By translating your translation back to the target language, you learn to pick up the nuances between the two languages better. You notice how the two languages interact, what makes them different. This results in a kind of learning that has more substance and impact than a mere memorization of grammar rules and vocabulary words.
Simon Ager (Omniglot Blog)
Behind the successful Omniglot Blog is the unassuming British fellow, Simon Ager. He was exposed to languages at a very young age as his mother was also into learning the languages.
Unlike other polyglots, Simon learned French, German, Chinese and Japanese formally. He went to school or to University for them.
But this is not to say that Simon doesn’t believe in the virtues of unorthodox learning. In fact, he is a proponent of Spaced Repetition, learning via Skype, watching foreign shows, listening to foreign podcasts, singing foreign songs.
In an interview, he was asked: “If you could give just one piece of advice to language learners, what would that be?”
His answer was “consistency”. He stresses that learners should study regularly—everyday if possible. And not just in isolation, but by practicing speaking in the presence of others, any chance you can get. By doing this, they will be able to correct their mistakes and have a better command of the language.
He also advises them to put the language into writing, as often as possible. Simon is huge on writing. He is one of the few polyglots who gives the written word as much importance as the spoken word.
Although he understands that writing and speaking differ in many ways, he believes that certain types of writing closely resembles speech: “Some forms of written language, such as instant messages and email, are closer to spoken language.”
Writing will help root out common mistakes because “written material can be read repeatedly and closely analysed, and notes can be made on the writing surface”—thus making your learning more efficient.
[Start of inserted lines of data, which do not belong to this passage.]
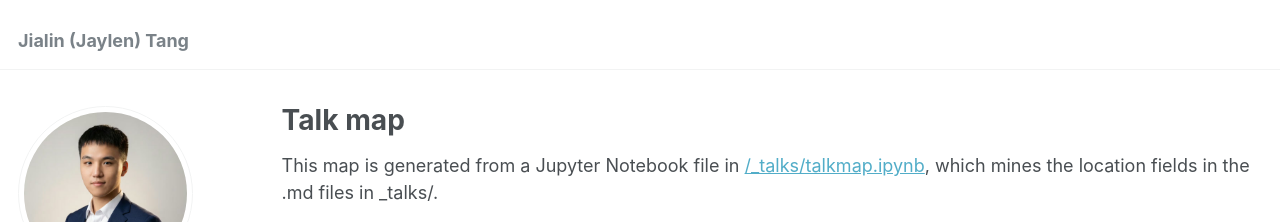
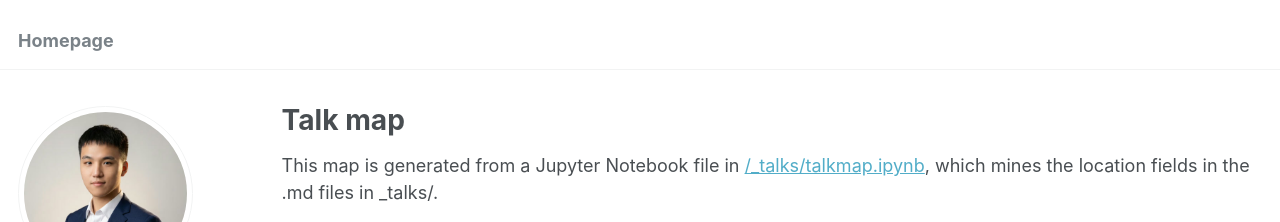
Before and after one commit to JaylenTang/jaylentang.github.io, a Jekyll site: the page built from _pages/talkmap.html, in a window 1280 px wide. Shown: the top 222 px of the page. Built offline with Jekyll 4.4.1, drawn with Linux system fonts in a browser that asks for light colours; nearby versions of some CDN libraries; some web fonts are replaced.

Commit message:
Rename masthead home link

```diff
--- a/_includes/masthead.html
+++ b/_includes/masthead.html
@@ -6,7 +6,7 @@
       <nav id="site-nav" class="greedy-nav">
         <button><div class="navicon"></div></button>
         <ul class="visible-links">
-          <li class="masthead__menu-item masthead__menu-item--lg"><a href="{{ base_path }}/">{{ site.title }}</a></li>
+          <li class="masthead__menu-item masthead__menu-item--lg"><a href="{{ base_path }}/">Homepage</a></li>
           {% for link in site.data.navigation.main %}
             {% if link.url contains 'http' %}
               {% assign domain = '' %}
```
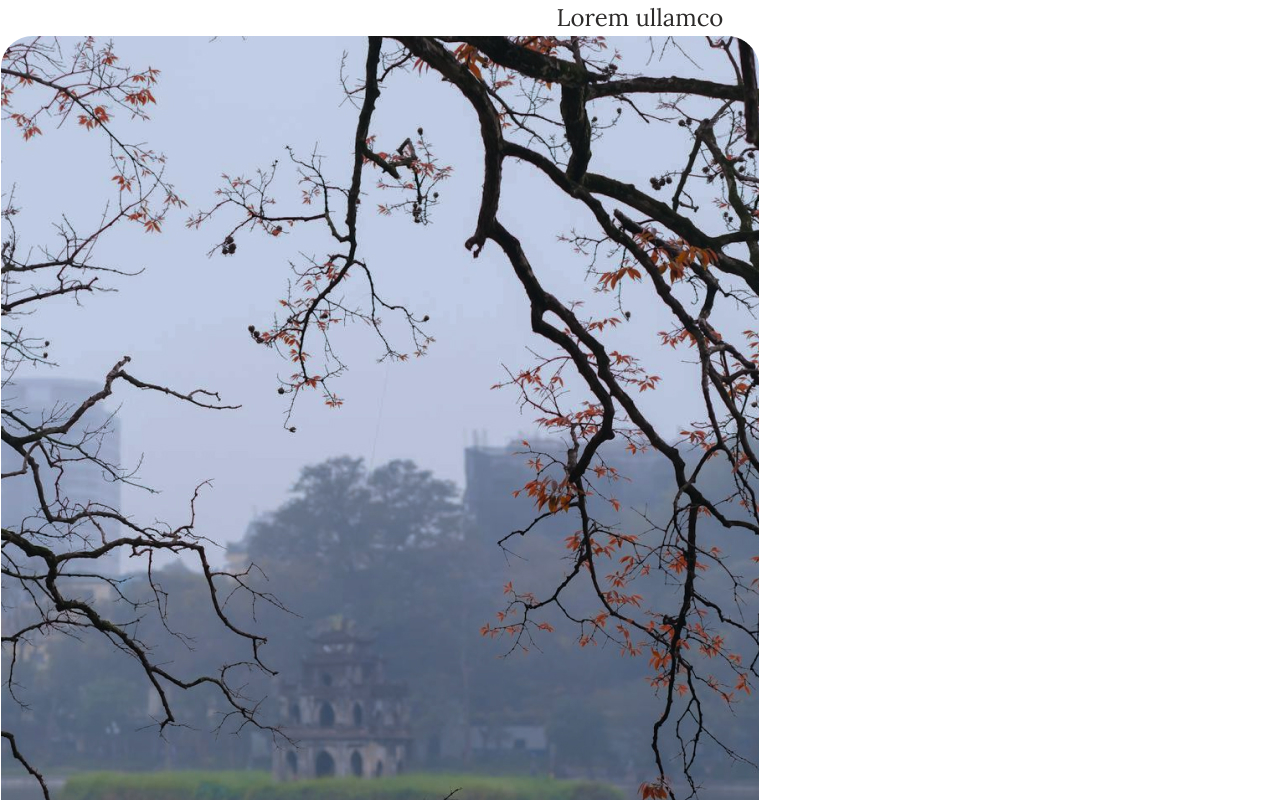
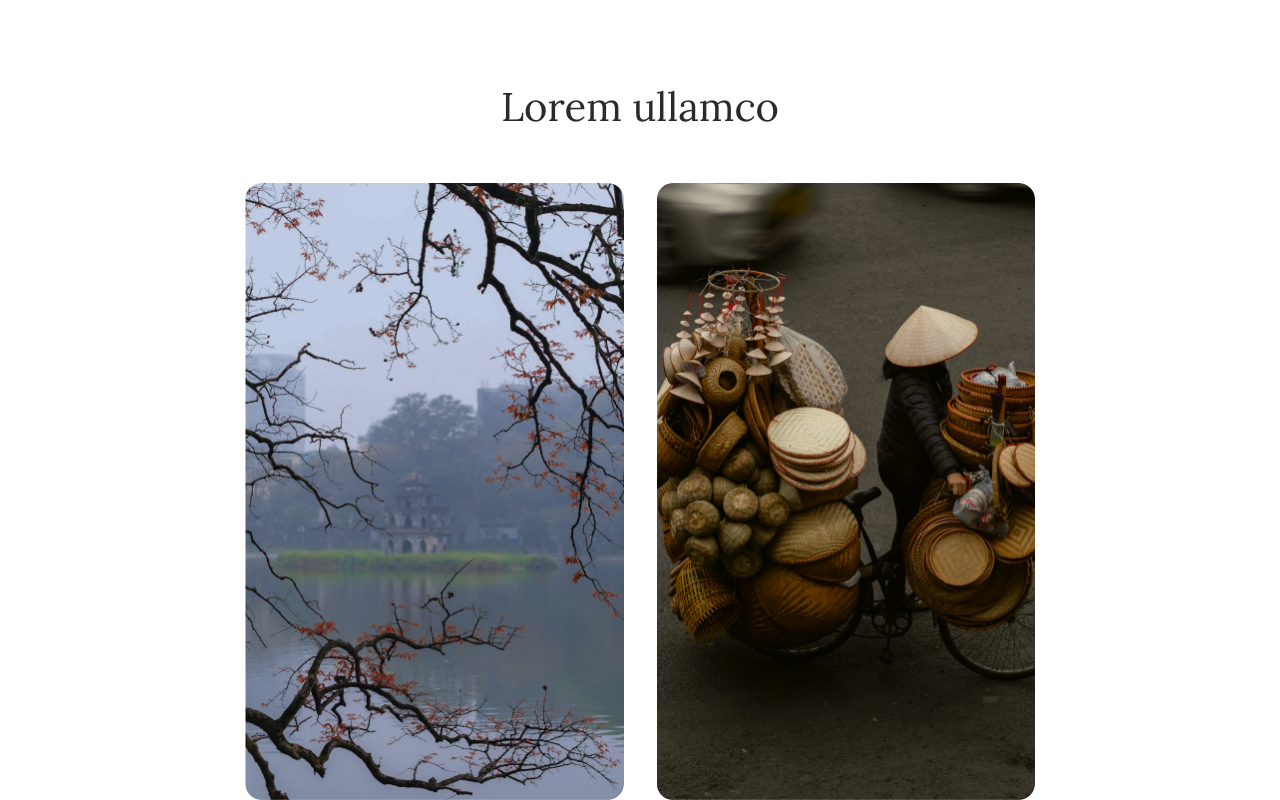
Before and after one commit to truongnhuhungnam3793/interview, a React (Vite) app: page / in a window 1280 px wide. Shown: the top 800 px of the page. Built offline with nearby package versions, Linux system fonts and the light colour scheme.

Commit message:
section about desktop

```diff
--- a/src/App.css
+++ b/src/App.css
@@ -0,0 +1,32 @@
+/* section about */
+.section__about {
+  padding-block: 80px;
+}
+
+.section__about .section__title {
+  font-size: 40px;
+  line-height: 1.35;
+  margin-bottom: 49px;
+}
+
+.section__about .section__content {
+  max-width: 810px;
+  margin-inline: auto;
+}
+
+.section__about .gallery {
+  padding-inline: 10px;
+  display: grid;
+  grid-template-columns: repeat(2, 1fr);
+  gap: 32px;
+  margin-bottom: 51px;
+}
+
+.section__about .gallery__item {
+  border-radius: 16px;
+  overflow: hidden;
+}
+
+.section__about .section__content .section__text {
+  line-height: 1.32;
+}
```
Well, one can expect nothing less from the guy behind one of the most successful language learning portals on the internet.
Aaron Myers (The Everyday Language Learner)
Aaron Myers, the Kansas native who now finds himself raising a family in Istanbul, Turkey is the man behind The Everyday Language Learner.
“Comprehensible Input” is what EDLL is all about. The concept is borrowed from Stephen Krashen, a linguistics professor who forwarded The Theory of Second Language Acquisition in the 1980’s.
Aaron Myers now champions “comprehensible input”—which is really more for language teachers than learners—but knowing about it helps learners choose the kinds of materials they will use in language acquisition.
Of all the methods that linguists have played around with—grammar drills, vocabulary lists —only comprehensible input effectively facilitates second language acquisition. So what is it, anyway?
It is the idea that learners only really learn when they are given material that they can actually understand (or, comprehend). This might seem obvious enough, but you’ll never believe the number of teachers who don’t get this.
So it’s not about rote memorization—memorizing without understanding. It’s not about observing a bunch of meaningless grammar rules. It’s not about having a podcast playing in the background in the hopes of absorbing the language unconsciously. It’s about comprehension.
But take it from the man himself: The Everyday Language Learner gives plenty of ways to find or create “comprehensible input”. Have a peek.
So that’s it! 8 of the best-of-the-best sharing with you their core beliefs and secrets. Take their techniques and beliefs and make them your own. It is my hope that years from now, next time a post like this is made, YOUR name will be among them.
Wouldn’t that be something?